Top Story — The Brazilian central bank issued a dismal economic forecast on Wednesday, predicting a contraction of the gross domestic product by 1.1 percent in 2015 and a nine percent inflation rate — the highest in more than a decade for the South American country. The forecast, if it comes to pass, would result in Brazil’s most significant recession in 25 years, at a time when the ruling Workers’ Party is in turmoil over its alleged involvement in a multi-billion dollar kickback scheme at partially state-owned oil giant Petrobras.
Central bank President Alexandre Tombini’s Wednesday announcement that the inflation rate would remain raised was in opposition to the bank’s prediction three months earlier that inflation would diminish to 7.9 percent by the end of the year. Tombini still maintains that the inflation rate will taper off to the targeted 4.5 percent in 2016.
The quarterly report published on Wednesday comes at a difficult time for President Dilma Rousseff, whose approval ratings currently stand at a record-low of 10 percent. Dozens of members of her Workers’ Party have been charged over their alleged role in the influence-peddling corruption scheme at Petrobras, which Rousseff chaired between 2003 and 2010. Even former President Luiz Inácio Lula da Silva distanced himself from Rousseff, his successor, when he criticized the current state of the Worker’s Party during a speech.

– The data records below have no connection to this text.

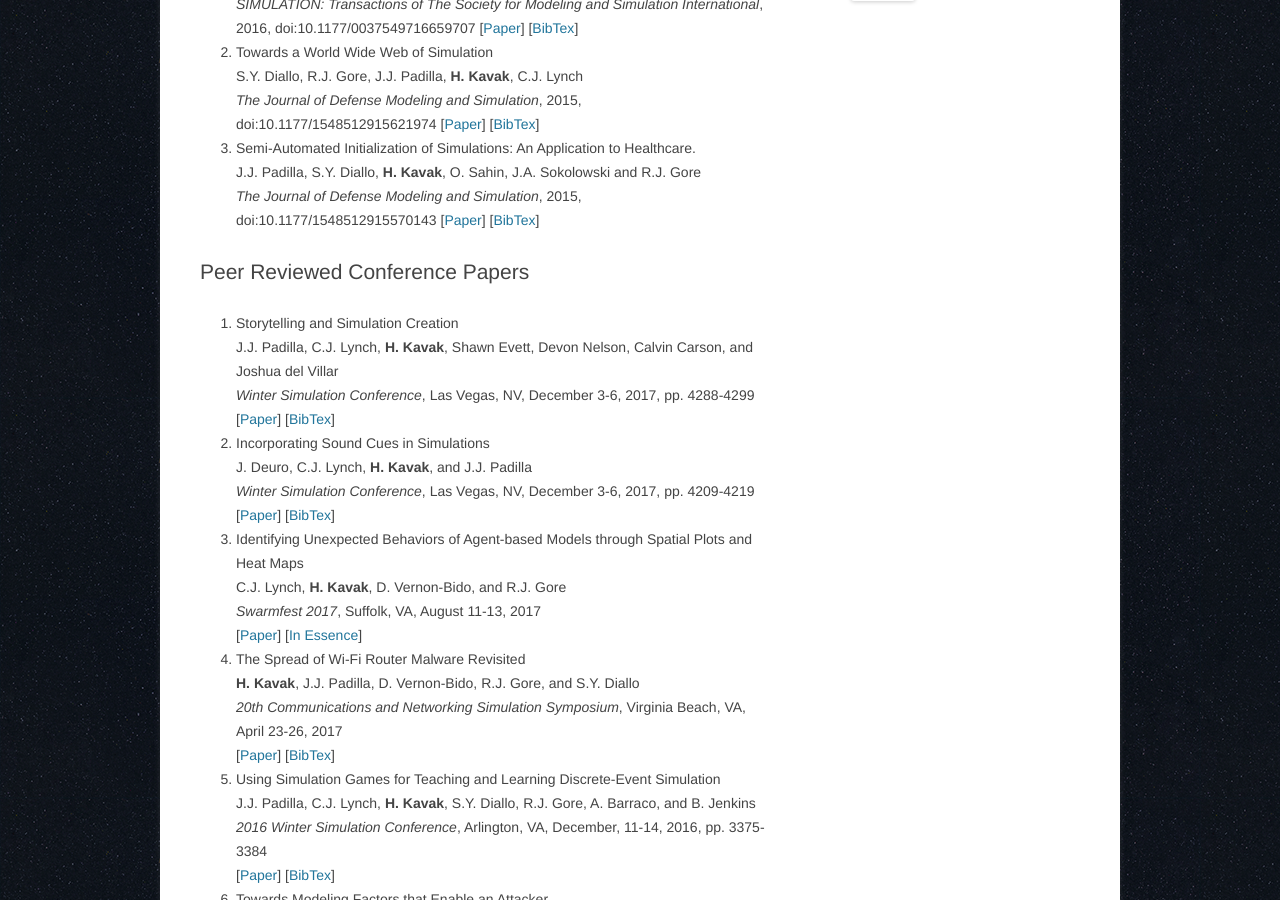
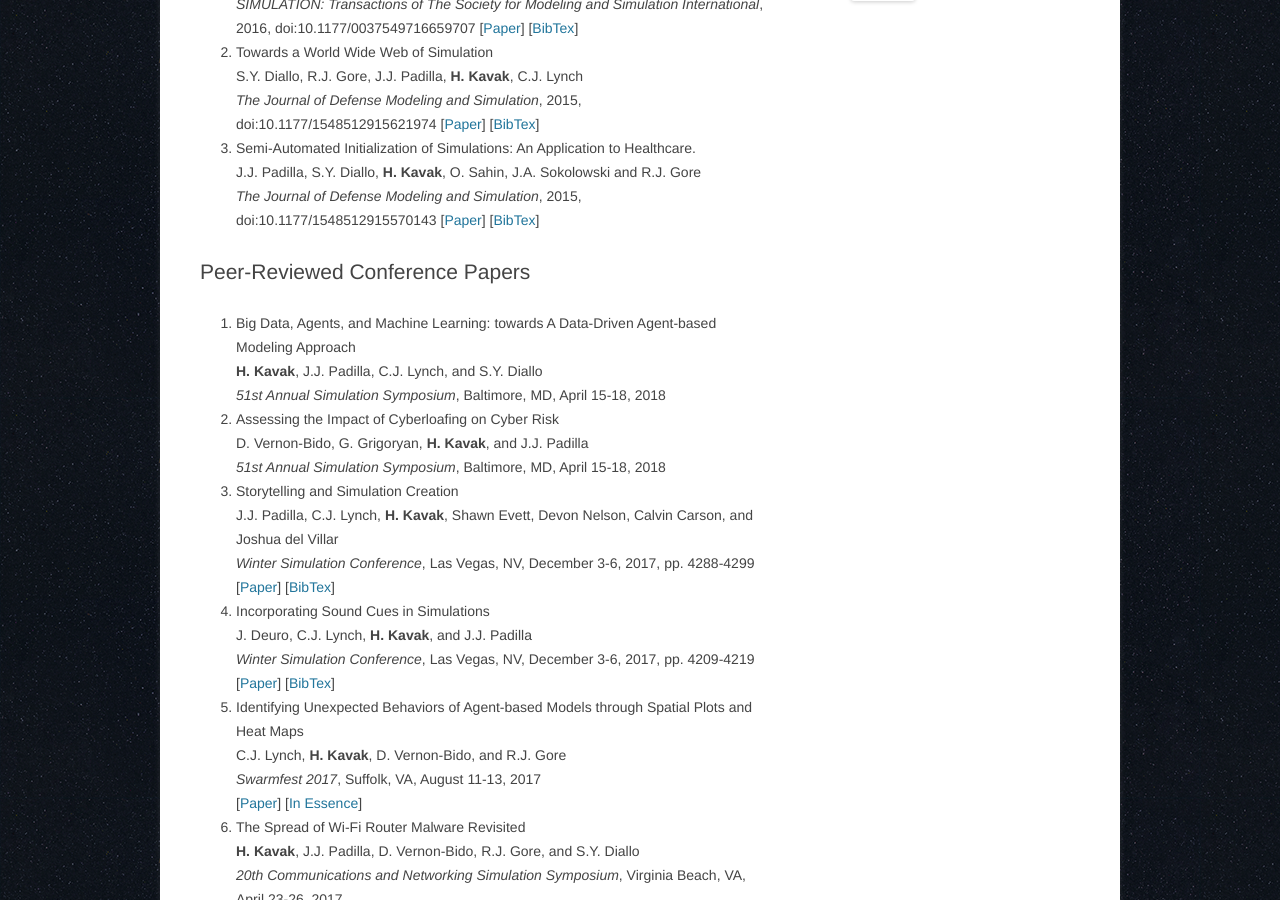
Before and after one commit to hamdikavak/hamdikavak.github.io, a Jekyll site: the page built from publications/index.html, in a window 1280 px wide and 900 px high, scrolled down 402 px. Built offline with Jekyll 4.4.1, drawn with Linux system fonts in a browser that asks for light colours; nearby versions of some CDN libraries; some of the changed text lies outside the part shown.

Commit message:
Publication update.

```diff
--- a/publications/index.html
+++ b/publications/index.html
@@ -32,9 +32,22 @@ current_page_publications: active
   </li>
 </ol>
 <a name="conferences"></a>
-<h1>Peer Reviewed Conference Papers</h1>
+<h1>Peer-Reviewed Conference Papers</h1>
 <ol>
 
+
+
+	<li>
+    Big Data, Agents, and Machine Learning: towards A Data-Driven Agent-based Modeling Approach<br />
+    <strong>H. Kavak</strong>, J.J. Padilla, C.J. Lynch, and S.Y. Diallo<br />
+    <em>51st Annual Simulation Symposium</em>, Baltimore, MD, April 15-18, 2018<br />
+   </li>
+
+   <li>
+    Assessing the Impact of Cyberloafing on Cyber Risk<br />
+    D. Vernon-Bido, G. Grigoryan, <strong>H. Kavak</strong>, and J.J. Padilla<br />
+    <em>51st Annual Simulation Symposium</em>, Baltimore, MD, April 15-18, 2018<br />
+   </li>
   <li>
     Storytelling and Simulation Creation<br />
    	J.J. Padilla, C.J. Lynch, <strong>H. Kavak</strong>, Shawn Evett, Devon Nelson, Calvin Carson, and Joshua del Villar<br />
@@ -137,14 +150,7 @@ current_page_publications: active
      Fine-Scale Prediction of People's Home Location using Social Media Footprints w/ D. Vernon-Bido and J.J. Padilla
      <br/>SBP-BRIMS Conference 2018, Forthcoming.
   </li>
-  <li>
-     Assessing the Impact of Cyberloafing on Cyber Risk w/ D. Vernon-Bido, G. Grigoryan, and J.J. Padilla
-     <br/>51st Annual Simulation Symposium, Forthcoming.
-  </li>
-  <li>
-     Big Data, Agents, and Machine Learning: towards A Data-Driven Agent-based Modeling Approach. w/ J.J. Padilla, C.J. Lynch, and S.Y. Diallo
-     <br/>51st Annual Simulation Symposium, Forthcoming.
-  </li>
+
 </ol>
 <a name="inprog"></a>
 <h1>Papers in Progress</h1>
```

On Monday, the Brazilian president arrives in New York as part of a three-day visit to the United States to lure investment to her country. According to Reuters, however, it will be difficult for Rousseff to “convince Wall Street” that her weakened government is capable of pulling Brazil out of its stagnation and return to its former economic success.
Headlines from the Western Hemisphere
- The U.S. Embassy in Mexico reported the hijacking of a truck that was carrying a shipment of border crossing cards in northern Mexico.
- Mexico has more investment projects under negotiation with Cuba than any other Latin American country, according to a Reuters interview with ProMexico, a Mexican government agency promoting foreign trade.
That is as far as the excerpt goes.